Raising Horizons: Portraits of women in science
Raising Horizons: Portraits Highlighting Women in Archaeology and Geoscience Past and Present
British Antarctic Survey Director Professor Dame Jane Francis features in a new collection of photographic portraits of contemporary ‘trowelblazers’ posing as their historic counterparts.
Raising Horizons highlights the roles and contributions of women in the development of archaeology, palaeontology and geology whose achievements range from discovering footprints nearly a million years old, reconstructing Antarctica’s lost forests, multi-media explorations of prehistory and training virtually a whole generation of archaeologists.
Fourteen portraits, posed by women working in the field today, depict an imagined moment in time from the life of a historical counterpart. Based on evidence including original photographs, memoirs, biographies and fieldwork diaries, the exhibition brings to life forgotten women from the past, whilst highlighting their continuing impact and legacy through their connections to today’s pioneers.
Professor Francis is photographed posing as Marie Carmichael Stopes (1880 – 1958) preparing for her 1903 degree ceremony. Born in Scotland to intellectual parents her studies began at UCL where she got a first class joint degree in geology and botany in only two years. She went on to become the youngest person in Britain to gain a DSc from the same institution in 1903, then completed a PhD in palaeobotany in one year at the University of Munich. Following this she became the first female lecturer at Manchester University between 1904-10. By this time she had specialized in researching Carboniferous plants, and in particular the nature and formation of coal.
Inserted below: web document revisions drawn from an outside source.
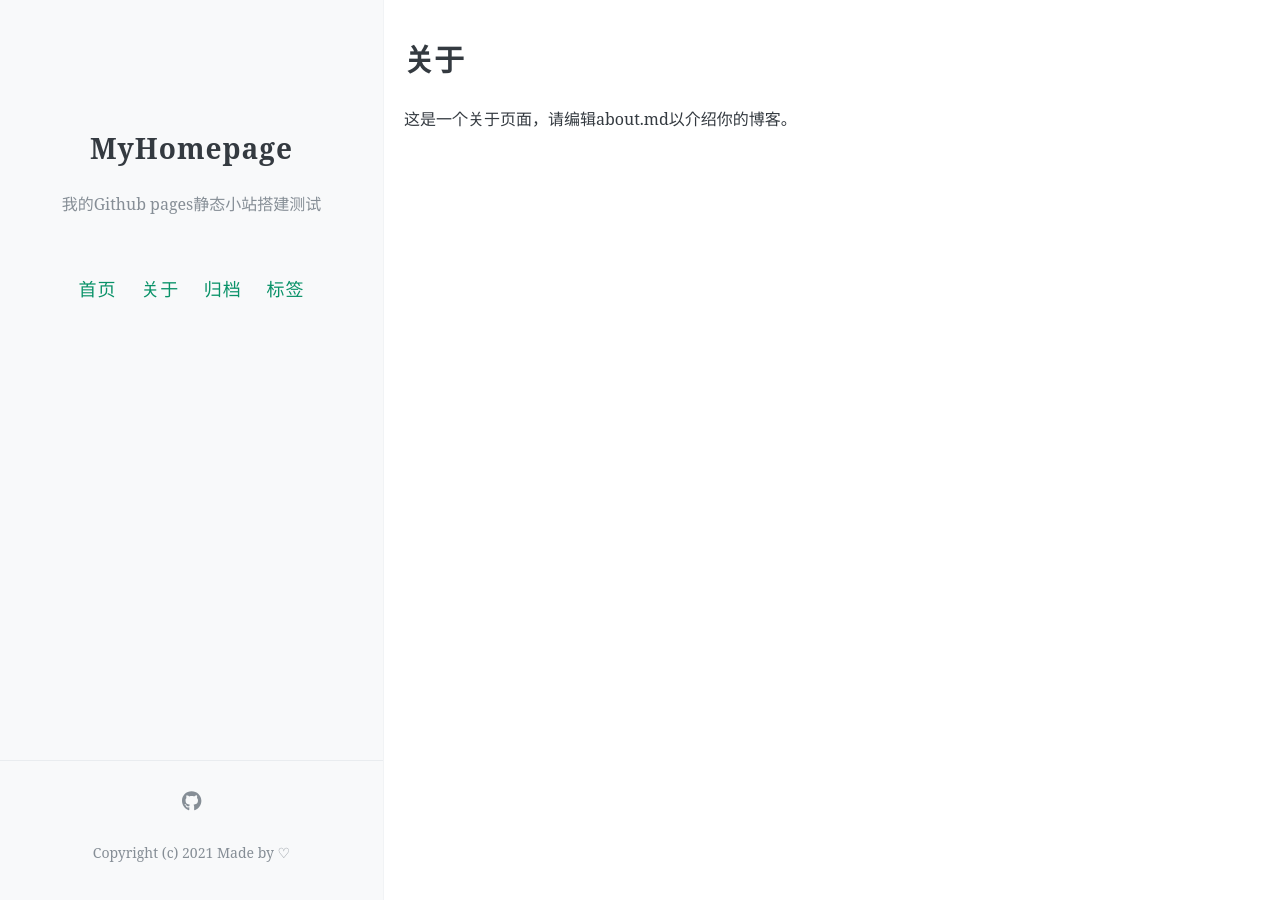
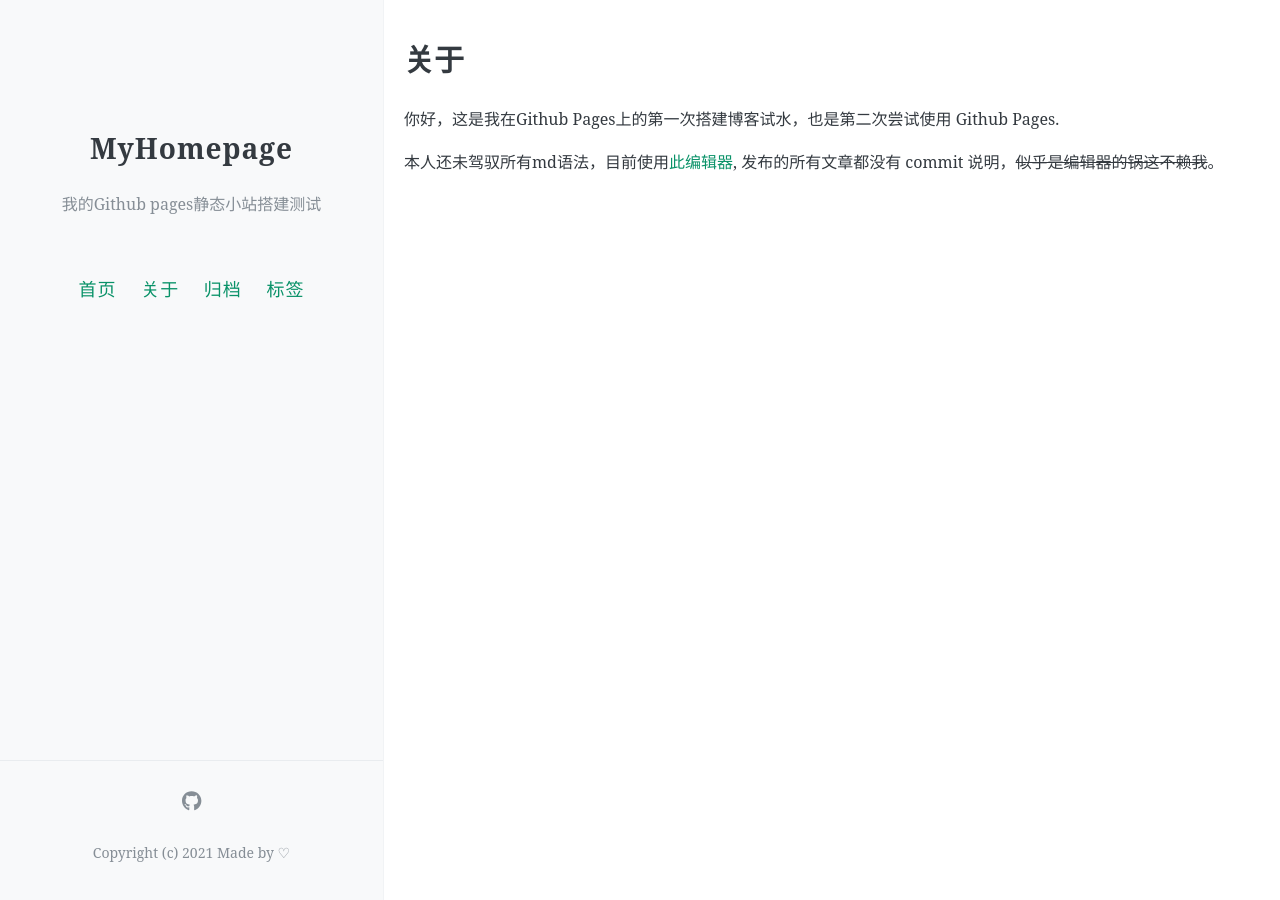
Before and after one commit to Matt-wzy/MyPage, a Jekyll site: the page built from about.md, in a window 1280 px wide. Built offline with Jekyll 4.4.1, drawn with Linux system fonts in a browser that asks for light colours; comment, search, counter and statistics services are not loaded.

Commit message:
[skip ci]

```diff
--- a/about.md
+++ b/about.md
@@ -4,4 +4,6 @@ title: 关于
 permalink: /about/
 ---
 
-这是一个关于页面，请编辑about.md以介绍你的博客。
+你好，这是我在Github Pages上的第一次搭建博客试水，也是第二次尝试使用 Github Pages.
+
+本人还未驾驭所有md语法，目前使用[此编辑器](https://jingtaiboke.com/ "此编辑器"), 发布的所有文章都没有 commit 说明，~~似乎是编辑器的锅这不赖我~~。
```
Professor Francis‘ research focuses on examining the environment and climate of the past through studying plant fossils. In 2013 she was appointed Director at the BAS, the first woman to hold this position. Her research is important not only for understanding the past condition of the Earth, but also significant as it points to how climate change may affect us in the next centuries. Professor Francis has received many awards, including early in her career the Palaeontological Association’s President’s Award. Since then she has won the US Navy Antarctic Medal, the Antarctic Service Medal from the NSF, the Coke Medal from the Geological Society of London, been named “Explorer Scientist” by The Science Council and awarded Honorary Doctorates from the Universities of Leeds and Plymouth. In 2002 she was awarded The Polar Medal, only the fourth woman of over 4000 recipients, recognising her contribution to British polar science.View portraits on the Raising Horizons website